▸ **Dataset extract**
=====

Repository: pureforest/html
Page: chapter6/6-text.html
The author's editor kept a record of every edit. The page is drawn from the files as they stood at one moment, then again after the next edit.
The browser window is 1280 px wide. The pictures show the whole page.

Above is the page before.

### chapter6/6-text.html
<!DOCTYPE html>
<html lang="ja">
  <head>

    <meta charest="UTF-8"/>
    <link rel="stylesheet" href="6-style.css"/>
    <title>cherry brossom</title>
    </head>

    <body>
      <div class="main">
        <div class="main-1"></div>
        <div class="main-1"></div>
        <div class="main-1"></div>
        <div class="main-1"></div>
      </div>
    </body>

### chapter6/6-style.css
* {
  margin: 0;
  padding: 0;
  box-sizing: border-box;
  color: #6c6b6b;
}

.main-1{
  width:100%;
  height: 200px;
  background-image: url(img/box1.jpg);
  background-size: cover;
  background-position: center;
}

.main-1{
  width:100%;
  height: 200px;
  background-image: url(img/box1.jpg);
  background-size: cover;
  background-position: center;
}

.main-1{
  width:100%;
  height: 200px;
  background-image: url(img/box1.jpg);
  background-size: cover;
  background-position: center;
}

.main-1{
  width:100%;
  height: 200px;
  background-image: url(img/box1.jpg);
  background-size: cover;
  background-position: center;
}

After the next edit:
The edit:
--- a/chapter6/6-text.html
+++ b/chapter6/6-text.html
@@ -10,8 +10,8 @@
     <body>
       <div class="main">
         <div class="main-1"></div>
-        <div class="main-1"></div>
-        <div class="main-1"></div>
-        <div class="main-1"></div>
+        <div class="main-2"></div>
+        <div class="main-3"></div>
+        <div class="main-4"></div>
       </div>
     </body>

=====

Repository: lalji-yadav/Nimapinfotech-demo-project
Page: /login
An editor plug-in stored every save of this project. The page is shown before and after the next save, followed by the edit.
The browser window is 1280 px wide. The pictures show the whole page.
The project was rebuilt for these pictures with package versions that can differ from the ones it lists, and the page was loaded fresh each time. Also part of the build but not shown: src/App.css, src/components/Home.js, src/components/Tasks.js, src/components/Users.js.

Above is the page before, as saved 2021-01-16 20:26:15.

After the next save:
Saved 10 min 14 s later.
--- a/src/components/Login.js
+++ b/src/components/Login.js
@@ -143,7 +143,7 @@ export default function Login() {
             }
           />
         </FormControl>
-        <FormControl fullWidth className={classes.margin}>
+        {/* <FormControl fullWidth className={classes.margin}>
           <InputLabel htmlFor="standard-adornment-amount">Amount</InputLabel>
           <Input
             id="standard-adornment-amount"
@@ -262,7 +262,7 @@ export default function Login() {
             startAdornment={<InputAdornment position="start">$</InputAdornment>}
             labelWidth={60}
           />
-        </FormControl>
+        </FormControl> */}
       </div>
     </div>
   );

=====

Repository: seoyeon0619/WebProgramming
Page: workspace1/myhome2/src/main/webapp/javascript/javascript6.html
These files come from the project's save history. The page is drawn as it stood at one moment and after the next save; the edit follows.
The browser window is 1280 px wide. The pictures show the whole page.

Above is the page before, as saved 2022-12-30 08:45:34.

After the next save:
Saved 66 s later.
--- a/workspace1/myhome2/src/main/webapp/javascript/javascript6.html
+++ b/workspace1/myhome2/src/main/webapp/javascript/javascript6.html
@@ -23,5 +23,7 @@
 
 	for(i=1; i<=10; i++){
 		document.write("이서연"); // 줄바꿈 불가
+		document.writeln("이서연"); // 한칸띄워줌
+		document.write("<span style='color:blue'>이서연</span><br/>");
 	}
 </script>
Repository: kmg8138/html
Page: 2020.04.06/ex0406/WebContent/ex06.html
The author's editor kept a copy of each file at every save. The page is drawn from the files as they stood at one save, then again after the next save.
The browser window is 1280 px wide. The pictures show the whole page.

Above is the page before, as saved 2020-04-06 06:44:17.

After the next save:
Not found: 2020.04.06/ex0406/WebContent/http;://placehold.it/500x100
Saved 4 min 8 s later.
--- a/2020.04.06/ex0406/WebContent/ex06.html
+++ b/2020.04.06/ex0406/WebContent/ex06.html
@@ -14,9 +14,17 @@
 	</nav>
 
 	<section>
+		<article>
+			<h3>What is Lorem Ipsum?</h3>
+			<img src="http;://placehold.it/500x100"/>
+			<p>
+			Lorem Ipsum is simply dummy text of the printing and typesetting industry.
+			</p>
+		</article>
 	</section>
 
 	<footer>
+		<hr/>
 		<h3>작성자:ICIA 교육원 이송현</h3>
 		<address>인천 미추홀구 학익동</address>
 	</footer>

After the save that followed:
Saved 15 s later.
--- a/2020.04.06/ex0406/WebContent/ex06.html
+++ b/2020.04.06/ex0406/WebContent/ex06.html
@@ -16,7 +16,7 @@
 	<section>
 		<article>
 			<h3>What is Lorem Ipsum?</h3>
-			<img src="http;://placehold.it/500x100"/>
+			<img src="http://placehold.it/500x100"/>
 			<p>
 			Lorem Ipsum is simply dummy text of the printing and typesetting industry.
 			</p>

=====

Sift through the material above and copy each line that holds "Repository".

▸ **Final answer**
Repository: pureforest/html
Repository: lalji-yadav/Nimapinfotech-demo-project
Repository: seoyeon0619/WebProgramming
Repository: kmg8138/html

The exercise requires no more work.